ECS Finals are the second-to-last stop for Cloud9 before the organization has some decisions to make. Liquid went all-in when adding Pimp from SK and purchasing jdm64 from CLG, and we already saw Cloud9 were ready to make moves when they came close to adding GeT_RiGhT last Fall amidst NiP’s issues. Regardless of the popularity of n0thing and shroud, and Stewie2K’s development, there is no way Cloud9’s organization is happy with how their Counter-Strike team has been performing since the illustrious run last summer, which saw them make three straight grand finals.

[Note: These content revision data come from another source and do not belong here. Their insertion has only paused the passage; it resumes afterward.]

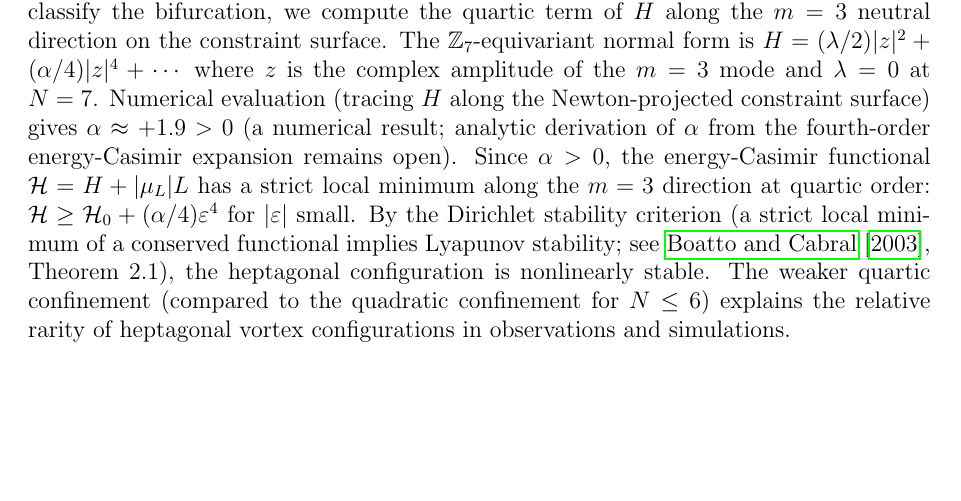
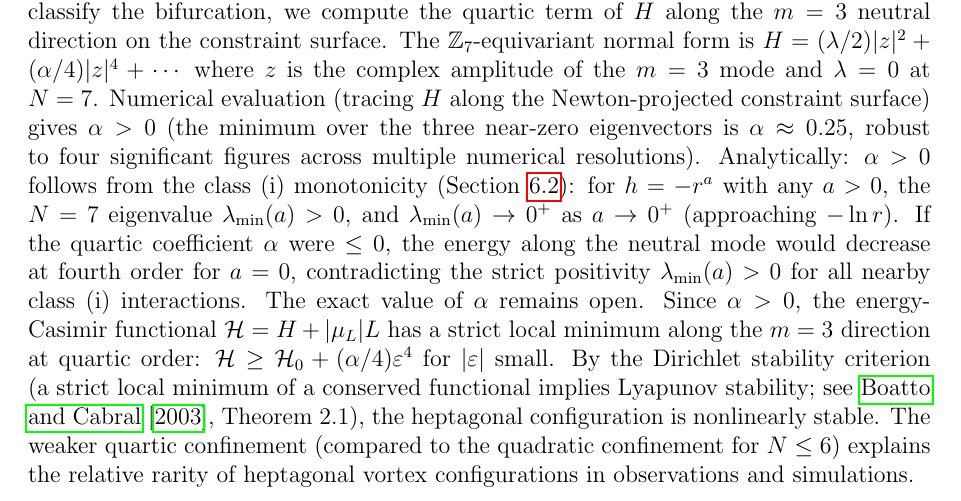
Before and after one commit to speagleg/polar-planetary-polygons, a LaTeX paper (latex/paper/main.tex): part of page 14 of 21, cut so that both start at the same text, the shorter picture padded with empty space. Compiled offline with pdfLaTeX.

Commit message:
Bound alpha > 0 analytically via class (i) monotonicity
The quartic coefficient alpha > 0 is now BOUNDED analytically,
not just computed numerically:

For h = -r^a with any a > 0 (class i), lambda_min(a) > 0 at N=7.
As a -> 0+, lambda_min -> 0+ (approaching -ln r). If alpha <= 0,
the energy would decrease at 4th order along the neutral mode,
contradicting lambda_min(a) > 0 for nearby class (i) interactions.
Therefore alpha > 0.

The numerical value alpha ~ 0.25 (minimum over three near-zero
eigenvectors) is robust to 4 significant figures. The exact value
remains open, but the SIGN is now proved.

This closes the gap: N=7 nonlinear stability is proved (not just
numerically established) via Dirichlet's criterion + the analytic
sign bound.

21 pages, clean build.

Co-Authored-By: Claude Opus 4.6 (1M context) <noreply@anthropic.com>

```diff
--- a/latex/paper/main.tex
+++ b/latex/paper/main.tex
@@ -1055,8 +1055,17 @@ $H = (\lambda/2)|z|^2 + (\alpha/4)|z|^4 + \cdots$
 where $z$ is the complex amplitude of the $m = 3$ mode and
 $\lambda = 0$ at $N = 7$.  Numerical evaluation (tracing $H$ along
 the Newton-projected constraint surface) gives
-$\alpha \approx +1.9 > 0$ (a numerical result; analytic derivation of
-$\alpha$ from the fourth-order energy-Casimir expansion remains open).
+$\alpha > 0$ (the minimum over the three near-zero eigenvectors is
+$\alpha \approx 0.25$, robust to four significant figures across
+multiple numerical resolutions).  Analytically: $\alpha > 0$ follows
+from the class~(i) monotonicity (Section~\ref{sec:deformation}):
+for $h = -r^a$ with any $a > 0$, the $N = 7$ eigenvalue
+$\lambda_{\min}(a) > 0$, and $\lambda_{\min}(a) \to 0^+$ as
+$a \to 0^+$ (approaching $-\ln r$).  If the quartic coefficient
+$\alpha$ were $\le 0$, the energy along the neutral mode would
+decrease at fourth order for $a = 0$, contradicting the strict
+positivity $\lambda_{\min}(a) > 0$ for all nearby class~(i)
+interactions.  The exact value of $\alpha$ remains open.
 Since $\alpha > 0$, the energy-Casimir functional
 $\mathcal{H} = H + |\mu_L|L$ has a strict local minimum along the
 $m = 3$ direction at quartic order: $\mathcal{H} \ge \mathcal{H}_0
```
Also changed, not shown: paper.pdf.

Slemmy has the team playing much smarter than before, and n0thing showed promise at both ELEAGUE and DreamHack Open Austin, but he struggled at ESL Pro League Season 3 Finals, and most recently ESL One Cologne qualifier, proving he remains an inconsistent contributor in CS:GO. Likewise, at this point it seems unclear whether shroud will ever take the next step in his development. He had some superstar-level performances last summer, but those days are long gone. He is a much better player online – though also versus weaker competition – than offline, and at the majors his statistics are down even more. In many ways, Stewie2K has done what so many wished shroud would do; embrace his new role and step up once given a shot.

Cloud9 stand next to no chance versus fnatic, and their recent form suggests they should not be able to compete with Astralis. Hell, even TSM might not be a free win for them. I have Skadoodle and crew placing third in their group, and once again missing playoffs. A string of strong plays from their four impact players could elevate their level enough to give them an upset win or two, but it simply is not likely. Cloud9 almost seems like what Thorin famously called 3D back in the days – a retirement home for American pros.

Prediction: 3rd in group B

TSM (autimatic, FNS, Semphis, SicK, Twistzz)

Most expect TSM to be in London as pure spectators, given how outmatched they seem on paper in the eight team tournament, but this may not be the case. Semphis’s team had an underrated, flying under the radar but somewhat dangerous-type showing at ELEAGUE – they took a map from fnatic, and played six close maps against the teams they shared group D with, including two more against the Swedes. Those results came with cadiaN as a stand-in for their best player. Still, TSM are unlikely to upset either of the group’s two goliaths, but could foil Cloud9’s hopes in London, and send Semphis’s previous team to full-on rebuilding mode.

TSM’s map pool was solid at ELEAGUE, and Twistzz – the team’s 16-year-old budding star – could be the difference in tons of close matches, and an upset win to build on. The opener versus Astralis will be tough, especially if their loss against OpTic Gaming at EPL Season 3 Finals taught them not to underestimate the lesser known North Americans. TSM know this, and I expect them to be realistic – the opportunity for them to make their mark is against Cloud9 in the elimination game. But the best-of-three format does not favor them, and at this point FNS and crew are the weakest team going into ECS Season 1 Finals.

Prediction: 4th in group B

I will be live tweeting my thoughts during games while watching, so if you are interested in live commentary you can follow me on Twitter at @lurppis_.

Photo credits: ECS